**WHAT THE EXERCISE ASKS**. Each record below is to be retyped exactly, with its pictures omitted.

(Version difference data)
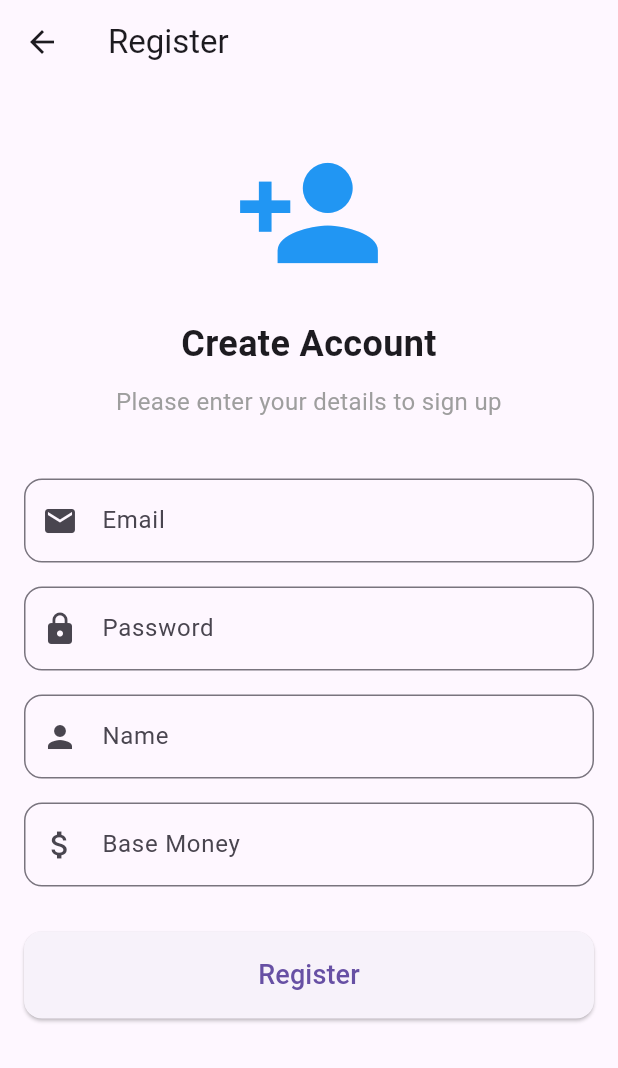
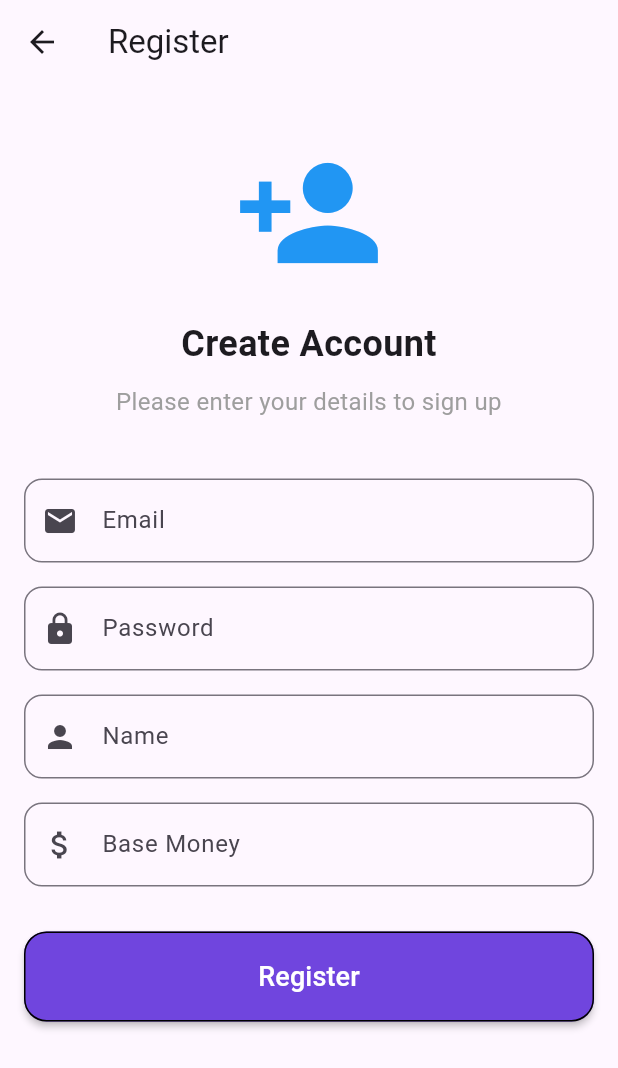
Before and after one commit to VinChriZ/MoneyManager, a Flutter app: the screen it shows after launch, after a tap on "Sign Up", on a phone screen of 412 x 824 dp. Shown: the top 1068 px of the screen. Run offline on Flutter 3.47's test engine with Material 3 defaults, Android fonts, the phone set to English and light mode, and no system bars; our stand-ins replace cloud_firestore, firebase_auth, firebase_core, fl_chart, flutter_speed_dial, font_awesome_flutter and 1 more; accounts and stored records are empty; network calls fail.

Commit message:
redesign button login and register

```diff
--- a/lib/login.dart
+++ b/lib/login.dart
@@ -158,22 +158,10 @@ class _LoginState extends State<Login> {
                 ),
                 obscureText: true,
               ),
-              SizedBox(height: 30.0),
-              ElevatedButton(
-                onPressed: () => _signUserIn(context),
-                child: Text(
-                  'Login',
-                  style: TextStyle(fontSize: 18.0),
-                ),
-                style: ElevatedButton.styleFrom(
-                  padding: EdgeInsets.symmetric(vertical: 12.0),
-                  shape: RoundedRectangleBorder(
-                    borderRadius: BorderRadius.circular(12.0),
-                  ),
-                ),
-              ),
-              SizedBox(height: 16.0),
-              ElevatedButton(
+              SizedBox(height: 32.0),
+              MaterialButton(
+                minWidth: double.infinity,
+                height: 60,
                 onPressed: () {
                   Navigator.of(context).push(
                     MaterialPageRoute(builder: (context) => Register()),
@@ -181,13 +169,34 @@ class _LoginState extends State<Login> {
                 },
                 child: Text(
                   'Sign Up',
-                  style: TextStyle(fontSize: 18.0),
+                  style: TextStyle(fontWeight: FontWeight.w600,fontSize: 18.0),
                 ),
-                style: ElevatedButton.styleFrom(
-                  padding: EdgeInsets.symmetric(vertical: 12.0),
-                  shape: RoundedRectangleBorder(
-                    borderRadius: BorderRadius.circular(12.0),
+                color: Color.fromARGB(255, 112, 69, 222),
+                textColor: Colors.white,
+                padding: EdgeInsets.symmetric(vertical: 12.0),
+                shape: RoundedRectangleBorder(
+                  side: BorderSide(color: Colors.black),
+                  borderRadius: BorderRadius.circular(15.0),
+                ),
+              ),
+              SizedBox(height: 16.0),
+              MaterialButton(
+                minWidth: double.infinity,
+                height: 60,
+                onPressed: () => _signUserIn(context),
+                child: Text(
+                  'Login',
+                  style: TextStyle(
+                    fontWeight: FontWeight.w600,
+                    fontSize: 18.0,
                   ),
+                ),
+                color: Colors.white,
+                textColor: Colors.black,
+                padding: EdgeInsets.symmetric(vertical: 12.0),
+                shape: RoundedRectangleBorder(
+                  side: BorderSide(color: Colors.black),
+                  borderRadius: BorderRadius.circular(15.0),
                 ),
               ),
             ],
--- a/lib/register.dart
+++ b/lib/register.dart
@@ -181,16 +181,19 @@ class _RegisterState extends State<Register> {
             const SizedBox(height: 30.0),
 
             // Register Button
-            ElevatedButton(
+            MaterialButton(
+              minWidth: double.infinity,
+              height: 60,
               onPressed: () {
                 _registerUser(context);
               },
-              style: ElevatedButton.styleFrom(
-                padding: EdgeInsets.symmetric(vertical: 16.0),
+              color: Color.fromARGB(255, 112, 69, 222),
+                textColor: Colors.white,
+                padding: EdgeInsets.symmetric(vertical: 12.0),
                 shape: RoundedRectangleBorder(
-                  borderRadius: BorderRadius.circular(12.0),
-                ),
-              ),
+                  side: BorderSide(color: Colors.black),
+                  borderRadius: BorderRadius.circular(15.0),
+                  ),
               child: const Text(
                 'Register',
                 style: TextStyle(fontSize: 18.0),
--- a/lib/splash_screen.dart
+++ b/lib/splash_screen.dart
@@ -48,7 +48,7 @@ class _SplashScreenState extends State<SplashScreen> with SingleTickerProviderSt
         mainAxisAlignment: MainAxisAlignment.center,
         children: const[
           Text(
-            'montra',
+            'Money Managers',
             style: TextStyle(
               fontStyle: FontStyle.normal,
               color: Colors.white,
```
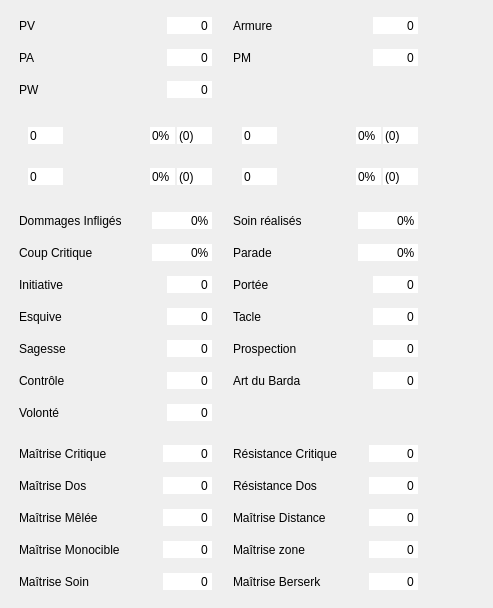
Above: ui/c_build_display.ui from UgVo/Wakfu-Builder before the change. Below: the same form after it.
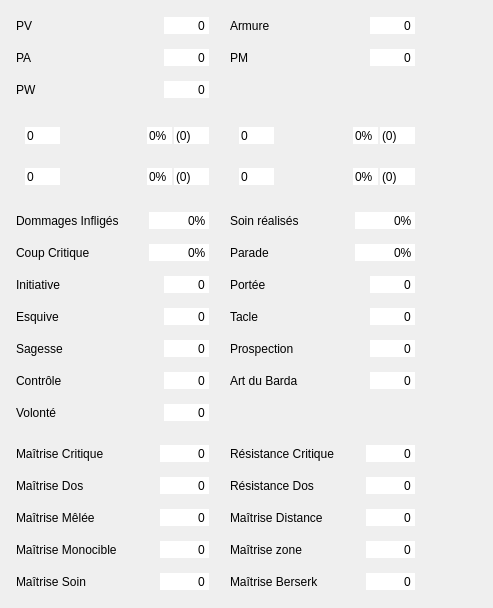
That is the form after the change. Icons and pictures are not drawn.

What changed in the file:
```diff
--- a/ui/c_build_display.ui
+++ b/ui/c_build_display.ui
@@ -18,16 +18,16 @@
     <number>4</number>
    </property>
    <property name="leftMargin">
-    <number>4</number>
+    <number>0</number>
    </property>
    <property name="topMargin">
-    <number>4</number>
+    <number>0</number>
    </property>
    <property name="rightMargin">
     <number>0</number>
    </property>
    <property name="bottomMargin">
-    <number>4</number>
+    <number>0</number>
    </property>
    <item>
     <widget class="QFrame" name="frame">
```
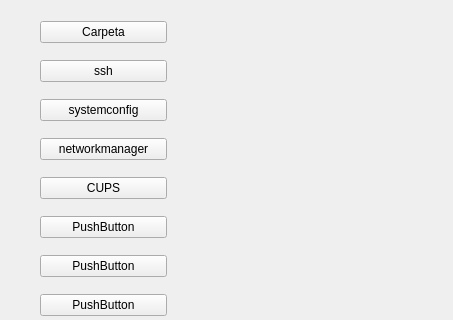
The window that equipos.ui (kapazao/GrxMenu) describes before a commit, drawn with Qt 5; both pictures show x 0 to 453 and y 0 to 320 of the 453 by 460 pixel window.
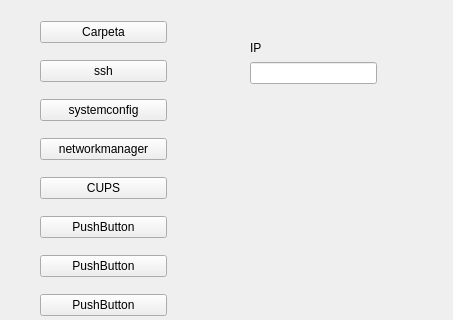
The same window after the commit.

The edit to the form file:
```diff
--- a/equipos.ui
+++ b/equipos.ui
@@ -102,6 +102,28 @@
     </item>
    </layout>
   </widget>
+  <widget class="QWidget" name="">
+   <property name="geometry">
+    <rect>
+     <x>250</x>
+     <y>40</y>
+     <width>127</width>
+     <height>44</height>
+    </rect>
+   </property>
+   <layout class="QVBoxLayout" name="verticalLayout_2">
+    <item>
+     <widget class="QLabel" name="label_ip">
+      <property name="text">
+       <string>IP</string>
+      </property>
+     </widget>
+    </item>
+    <item>
+     <widget class="QLineEdit" name="lineEdit"/>
+    </item>
+   </layout>
+  </widget>
  </widget>
  <resources/>
  <connections/>
```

**SOLUTION TO THIS TASK**.
Before and after one commit to VinChriZ/MoneyManager, a Flutter app: the screen it shows after launch, after a tap on "Sign Up", on a phone screen of 412 x 824 dp. Shown: the top 1068 px of the screen. Run offline on Flutter 3.47's test engine with Material 3 defaults, Android fonts, the phone set to English and light mode, and no system bars; our stand-ins replace cloud_firestore, firebase_auth, firebase_core, fl_chart, flutter_speed_dial, font_awesome_flutter and 1 more; accounts and stored records are empty; network calls fail.

Commit message:
redesign button login and register

```diff
--- a/lib/login.dart
+++ b/lib/login.dart
@@ -158,22 +158,10 @@ class _LoginState extends State<Login> {
                 ),
                 obscureText: true,
               ),
-              SizedBox(height: 30.0),
-              ElevatedButton(
-                onPressed: () => _signUserIn(context),
-                child: Text(
-                  'Login',
-                  style: TextStyle(fontSize: 18.0),
-                ),
-                style: ElevatedButton.styleFrom(
-                  padding: EdgeInsets.symmetric(vertical: 12.0),
-                  shape: RoundedRectangleBorder(
-                    borderRadius: BorderRadius.circular(12.0),
-                  ),
-                ),
-              ),
-              SizedBox(height: 16.0),
-              ElevatedButton(
+              SizedBox(height: 32.0),
+              MaterialButton(
+                minWidth: double.infinity,
+                height: 60,
                 onPressed: () {
                   Navigator.of(context).push(
                     MaterialPageRoute(builder: (context) => Register()),
@@ -181,13 +169,34 @@ class _LoginState extends State<Login> {
                 },
                 child: Text(
                   'Sign Up',
-                  style: TextStyle(fontSize: 18.0),
+                  style: TextStyle(fontWeight: FontWeight.w600,fontSize: 18.0),
                 ),
-                style: ElevatedButton.styleFrom(
-                  padding: EdgeInsets.symmetric(vertical: 12.0),
-                  shape: RoundedRectangleBorder(
-                    borderRadius: BorderRadius.circular(12.0),
+                color: Color.fromARGB(255, 112, 69, 222),
+                textColor: Colors.white,
+                padding: EdgeInsets.symmetric(vertical: 12.0),
+                shape: RoundedRectangleBorder(
+                  side: BorderSide(color: Colors.black),
+                  borderRadius: BorderRadius.circular(15.0),
+                ),
+              ),
+              SizedBox(height: 16.0),
+              MaterialButton(
+                minWidth: double.infinity,
+                height: 60,
+                onPressed: () => _signUserIn(context),
+                child: Text(
+                  'Login',
+                  style: TextStyle(
+                    fontWeight: FontWeight.w600,
+                    fontSize: 18.0,
                   ),
+                ),
+                color: Colors.white,
+                textColor: Colors.black,
+                padding: EdgeInsets.symmetric(vertical: 12.0),
+                shape: RoundedRectangleBorder(
+                  side: BorderSide(color: Colors.black),
+                  borderRadius: BorderRadius.circular(15.0),
                 ),
               ),
             ],
--- a/lib/register.dart
+++ b/lib/register.dart
@@ -181,16 +181,19 @@ class _RegisterState extends State<Register> {
             const SizedBox(height: 30.0),
 
             // Register Button
-            ElevatedButton(
+            MaterialButton(
+              minWidth: double.infinity,
+              height: 60,
               onPressed: () {
                 _registerUser(context);
               },
-              style: ElevatedButton.styleFrom(
-                padding: EdgeInsets.symmetric(vertical: 16.0),
+              color: Color.fromARGB(255, 112, 69, 222),
+                textColor: Colors.white,
+                padding: EdgeInsets.symmetric(vertical: 12.0),
                 shape: RoundedRectangleBorder(
-                  borderRadius: BorderRadius.circular(12.0),
-                ),
-              ),
+                  side: BorderSide(color: Colors.black),
+                  borderRadius: BorderRadius.circular(15.0),
+                  ),
               child: const Text(
                 'Register',
                 style: TextStyle(fontSize: 18.0),
--- a/lib/splash_screen.dart
+++ b/lib/splash_screen.dart
@@ -48,7 +48,7 @@ class _SplashScreenState extends State<SplashScreen> with SingleTickerProviderSt
         mainAxisAlignment: MainAxisAlignment.center,
         children: const[
           Text(
-            'montra',
+            'Money Managers',
             style: TextStyle(
               fontStyle: FontStyle.normal,
               color: Colors.white,
```
Above: ui/c_build_display.ui from UgVo/Wakfu-Builder before the change. Below: the same form after it.
That is the form after the change. Icons and pictures are not drawn.

What changed in the file:
```diff
--- a/ui/c_build_display.ui
+++ b/ui/c_build_display.ui
@@ -18,16 +18,16 @@
     <number>4</number>
    </property>
    <property name="leftMargin">
-    <number>4</number>
+    <number>0</number>
    </property>
    <property name="topMargin">
-    <number>4</number>
+    <number>0</number>
    </property>
    <property name="rightMargin">
     <number>0</number>
    </property>
    <property name="bottomMargin">
-    <number>4</number>
+    <number>0</number>
    </property>
    <item>
     <widget class="QFrame" name="frame">
```
The window that equipos.ui (kapazao/GrxMenu) describes before a commit, drawn with Qt 5; both pictures show x 0 to 453 and y 0 to 320 of the 453 by 460 pixel window.
The same window after the commit.

The edit to the form file:
```diff
--- a/equipos.ui
+++ b/equipos.ui
@@ -102,6 +102,28 @@
     </item>
    </layout>
   </widget>
+  <widget class="QWidget" name="">
+   <property name="geometry">
+    <rect>
+     <x>250</x>
+     <y>40</y>
+     <width>127</width>
+     <height>44</height>
+    </rect>
+   </property>
+   <layout class="QVBoxLayout" name="verticalLayout_2">
+    <item>
+     <widget class="QLabel" name="label_ip">
+      <property name="text">
+       <string>IP</string>
+      </property>
+     </widget>
+    </item>
+    <item>
+     <widget class="QLineEdit" name="lineEdit"/>
+    </item>
+   </layout>
+  </widget>
  </widget>
  <resources/>
  <connections/>
```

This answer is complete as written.